Old fruits lie beneath our trees rotting away. I hope I can catch these new fruits at the right stage and make some old-fashioned bowls for my own use.

from the December 13, 2009 Newsletter issued from Hacienda Chichen Resort beside Chichén Itzá Ruins, central Yucatán, MÉXICO

Three years ago at San Juan Hacienda I introduced you to those wonderful trees who supply the pretty bowls the Maya use, the jícaras (HEE-kah-rahs). In English we call the trees Calabash Trees. They're CRESCENTIA CUJETE and you can still see my round, bald head competing with similar features of a big jícara fruit above..

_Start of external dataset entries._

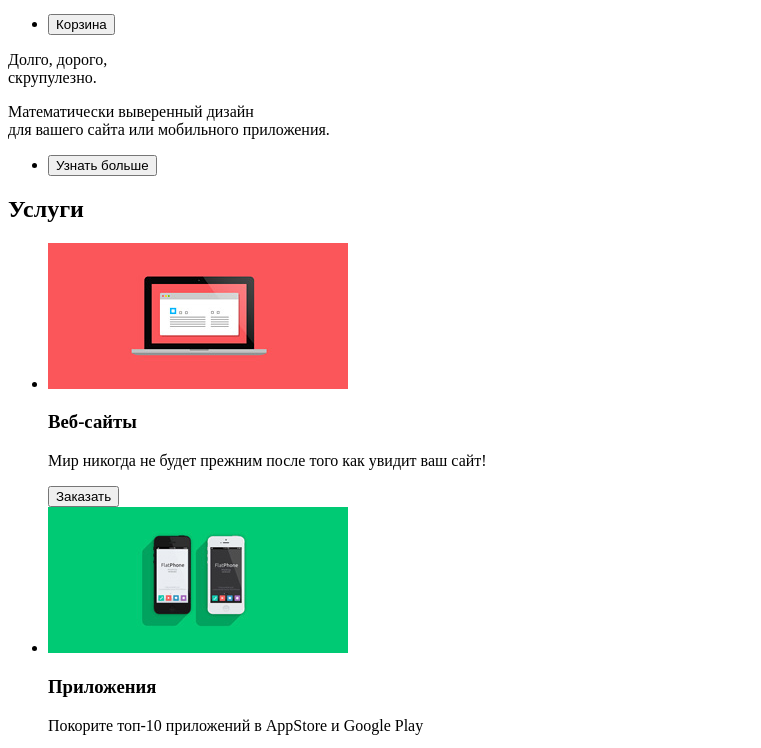
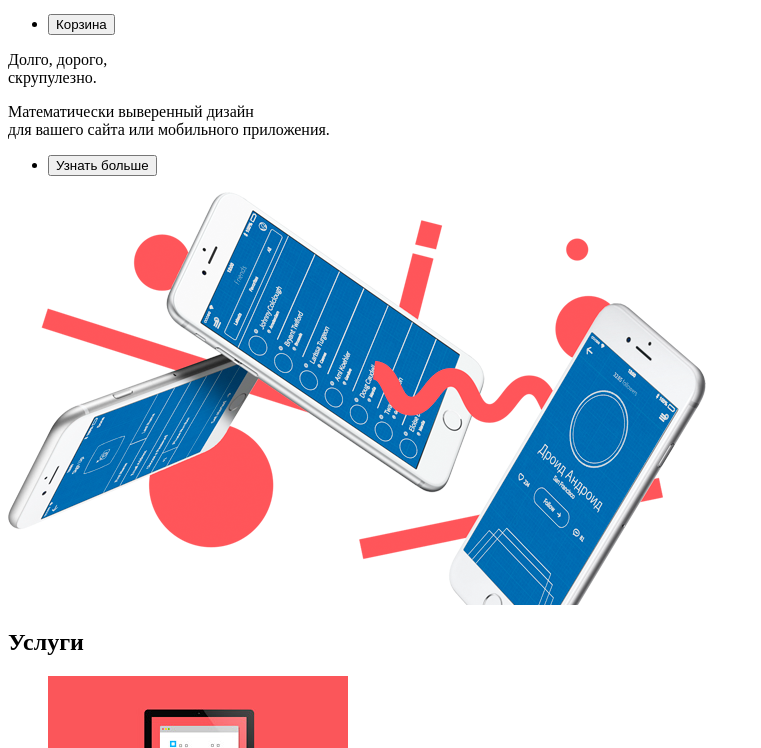
Before and after one commit to lenz0/1144517-nerds-27, a plain HTML site: page index.html in a window 1280 px wide. Shown: the part 239-987 px from the top of the page, without its empty margins (0-761 px from the left). Drawn offline with Linux system fonts and the light colour scheme.

Commit message:
Продолжение графики

```diff
--- a/index.html
+++ b/index.html
@@ -37,6 +37,7 @@
 
       </div>
       <div class="bilboard-right-column">
+        <img src="img\slide-picture.png" width="698" height="413" alt="Изображение слайдер с телефонами">
         <!--Здесь будет слайдер с фото-->
       </div>
     </section>
```
Also changed, not shown: img/slide-picture.png (added).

The Calabash Tree's two-inch-long flowers (5 cm) are almost as interesting as its spherical fruits. You can see a flower, unorthodoxly bloated, fleshy, green, and arising directly from a thick branch, below:

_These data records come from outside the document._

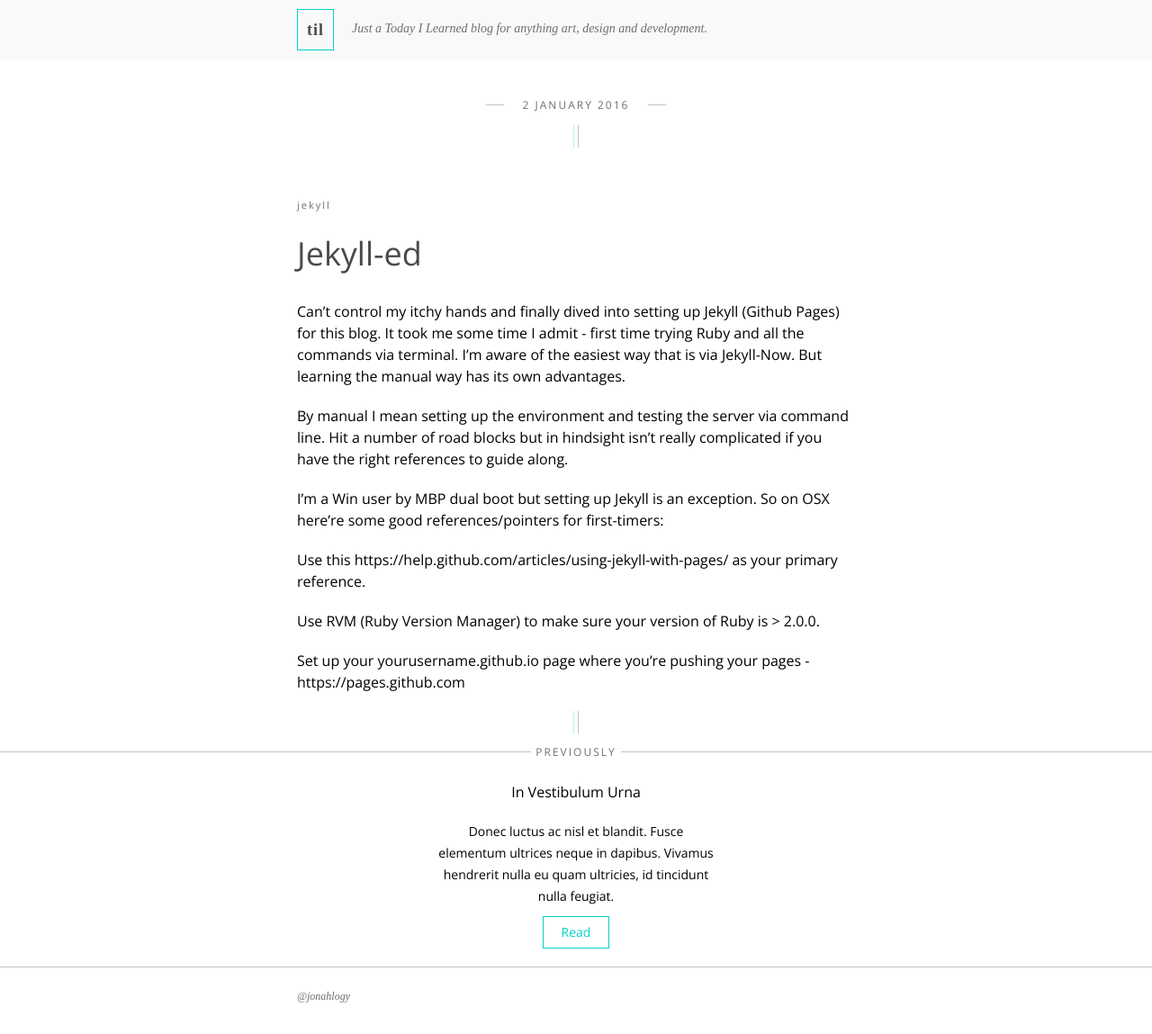
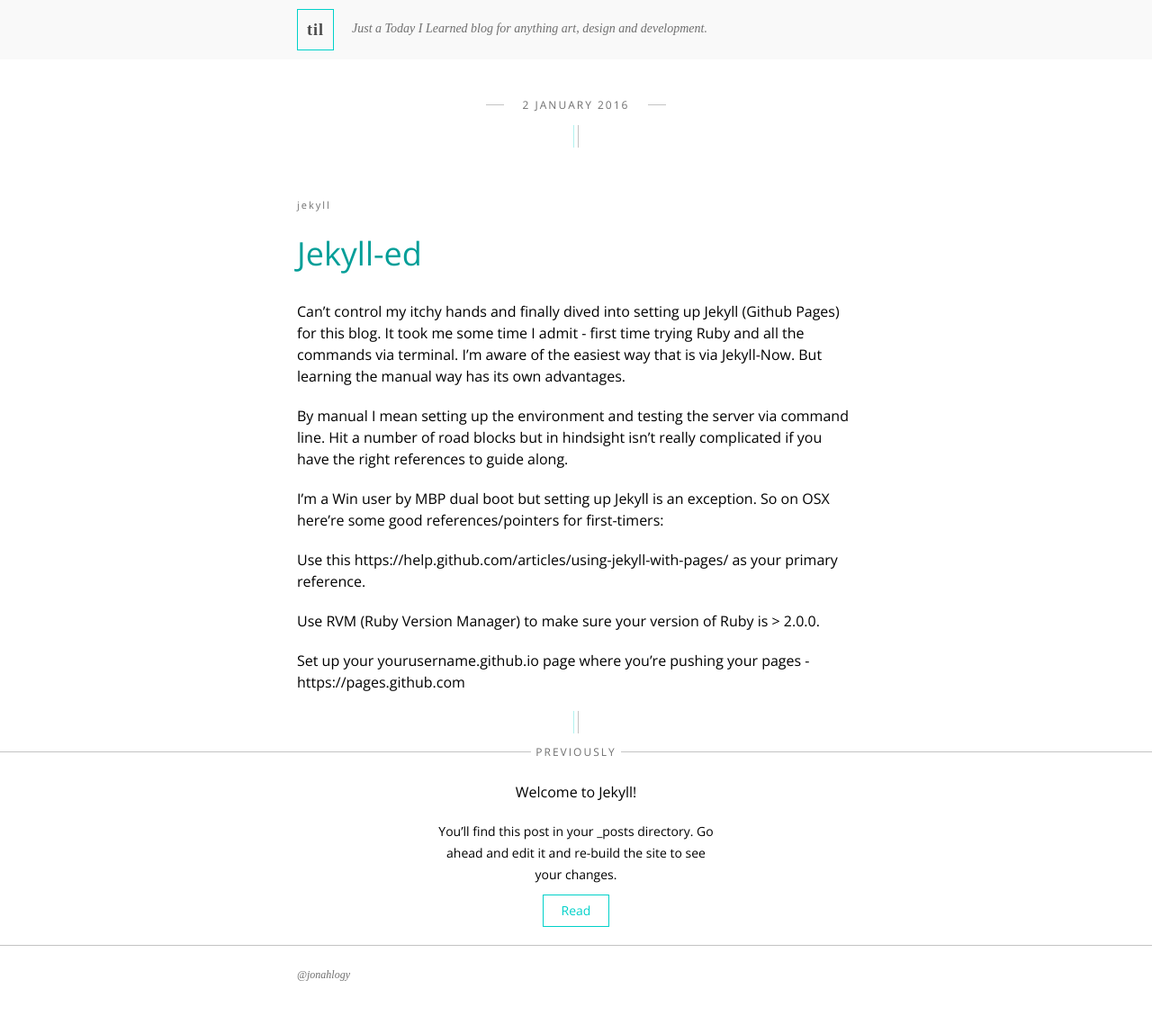
Before and after one commit to jonahdc/jonahdc.github.io, a Jekyll site: the page built from index.html, in a window 1280 px wide. Shown: the whole page at 90% size. Built offline with Jekyll 4.4.1, drawn with Linux system fonts in a browser that asks for light colours; after the commit the page ends 1125 px from its top, so only the background shows below that.

Commit message:
Design fixes

```diff
--- a/_config.yml
+++ b/_config.yml
@@ -16,3 +16,11 @@ twitter_username: jonahlogy
 github_username:  jonahlogy
 # Build settings
 markdown: kramdown
+
+defaults:
+  -
+    scope:
+      path: "" # an empty string here means all files in the project
+      type: "posts" # previously `post` in Jekyll 2.2.
+    values:
+      is_post: true
--- a/_includes/section.html
+++ b/_includes/section.html
@@ -1,19 +1,30 @@
+
+
   <div class="v-line"></div>
+  {% assign post = page.previous %}
+  {% assign prev_post = site.posts[1] %}
+  {% if post %}
+  {% else %}
+    {% assign post = site.posts[1] %}
+  {% endif %}
+
+  {% if post %}
 <div class="divider">
   <span class="divider--title small-heading">Previously</span>
 </div>
 <section id="secondary">
 
+
   <article class="prev-post wrap__narrow">
     <header>
-      <h1 class="prev-post--title">In Vestibulum Urna</h1>
+      <h1 class="prev-post--title">  {{ post.title }}</h1>
       <div class="prev-post--body">
         <p>
-          Donec luctus ac nisl et blandit. Fusce elementum ultrices neque in dapibus. Vivamus hendrerit nulla eu quam ultricies, id tincidunt nulla feugiat.
-        </p>
-        <p><a href="" class="btn">Read</a>
+          {{ post.excerpt }}  </p>
+        <p><a href="  {{ post.url }}" class="btn">Read</a>
       </div>
     </header>
     <p></p>
   </article>
 </section>
+{% endif %}
--- a/_posts/2016-01-02-welcome-to-jekyll.markdown
+++ b/_posts/2016-01-02-welcome-to-jekyll.markdown
@@ -3,8 +3,9 @@ layout: post
 title:  "Welcome to Jekyll!"
 date:   2016-01-02 18:56:26 +0800
 categories: jekyll
+excerpt_separator: <!--more-->
 ---
-You’ll find this post in your `_posts` directory. Go ahead and edit it and re-build the site to see your changes. You can rebuild the site in many different ways, but the most common way is to run `jekyll serve`, which launches a web server and auto-regenerates your site when a file is updated.
+You’ll find this post in your `_posts` directory. Go ahead and edit it and re-build the site to see your changes. <!--more--> You can rebuild the site in many different ways, but the most common way is to run `jekyll serve`, which launches a web server and auto-regenerates your site when a file is updated.
 
 To add new posts, simply add a file in the `_posts` directory that follows the convention `YYYY-MM-DD-name-of-post.ext` and includes the necessary front matter. Take a look at the source for this post to get an idea about how it works.
 
--- a/index.html
+++ b/index.html
@@ -16,7 +16,10 @@ layout: default
 
           <span class="post--category">{{ post.categories.first }}</span>
         </div>
-        <h1 class="post--title">{{ post.title }}</h1>
+        <h1 class="post--title">
+          <a class="post-link" href="{{ post.url | prepend: site.baseurl }}">{{ post.title }}
+          </a>
+        </h1>
 
       </header>
       <div class="post--body">
```
Also changed, not shown: _layouts/default.html (+3 -9 lines), _posts/2016-01-02-Jekyll-ed.md (+1 -0 lines).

Flower of Calabash-tree, CRESCENTIA CUJETE

If despite its greenness and odd position on the tree, the manner in which the blossom's four stamens arch upward and hold near the floral tube's ceiling suggest to you the blossoms of Trumpet-Creeper, Catalpa, Jacaranda, Tabebuia and the like, that's right; they and the Calabash Tree are all in the Bignonia Family, the Bignoniaceae.

Once the Calabash's flower is pollinated the corolla falls of leaving a two-parted calyx and an ovary arising from the center of a bagel-like "hypogynous disk" (an arrangement characteristic of the Bignonia Family), and that ovary bears an exceedingly long style at the tip of which opens an exceptionally wide stigma. You can see this whole arrangement below:

flower of Calabash-tree, CRESCENTIA CUJETE

A shot focusing on the amazing stigma is below:

stigma of Calabash-tree, CRESCENTIA CUJETE

Have you ever seen a stigma more receptive-looking for incoming pollen? Soon after the corolla falls off the long style bearing the stigma collapses, turns brown and falls off.

from the December 3, 2017 Newsletter issued from Rancho Regenesis near Ek Balam about 20kms north of Valladolid, central Yucatán, MÉXICO

Last Wednesday after biking to Ek Balam to charge my computer batteries, on return to the rancho I found our Maya worker Juan busy making jícaras, as shown below with the black dog Negrita in the background

making a jícara from Calabash-tree, CRESCENTIA CUJETE

Jícaras are traditional Maya bowls made from the spherical, gourd-like fruits of what in English often is called the Calabash-tree. To make jícara bowls, Calabash-tree fruits must be dried and cured to a certain point that Juan knows when he sees it. When a fruit is ready for cutting, Juan uses a hacksaw to cut it into equal halves, cutting from the center of stem attachment to the fruit's opposite side. In the picture, Juan is scraping tahe soft coating from the fruit's interior. I've seen jícaras very artfully adorned on their exteriors, worthy of holding cloth-covered hot tortillas on the table of the fanciest restaurant.

You might notice that Juan's cheek is plastered with some kind of greenish coagulations. Juan had just had a molar pulled, leaving his jaw hurting, so he took a ripe sweet orange from one of the rancho's trees, with his knife got some green scrapings from the rind, mixed these with a little alcohol and a pinch of salt, and applied the paste where you see it. He says that the pain stopped immediately.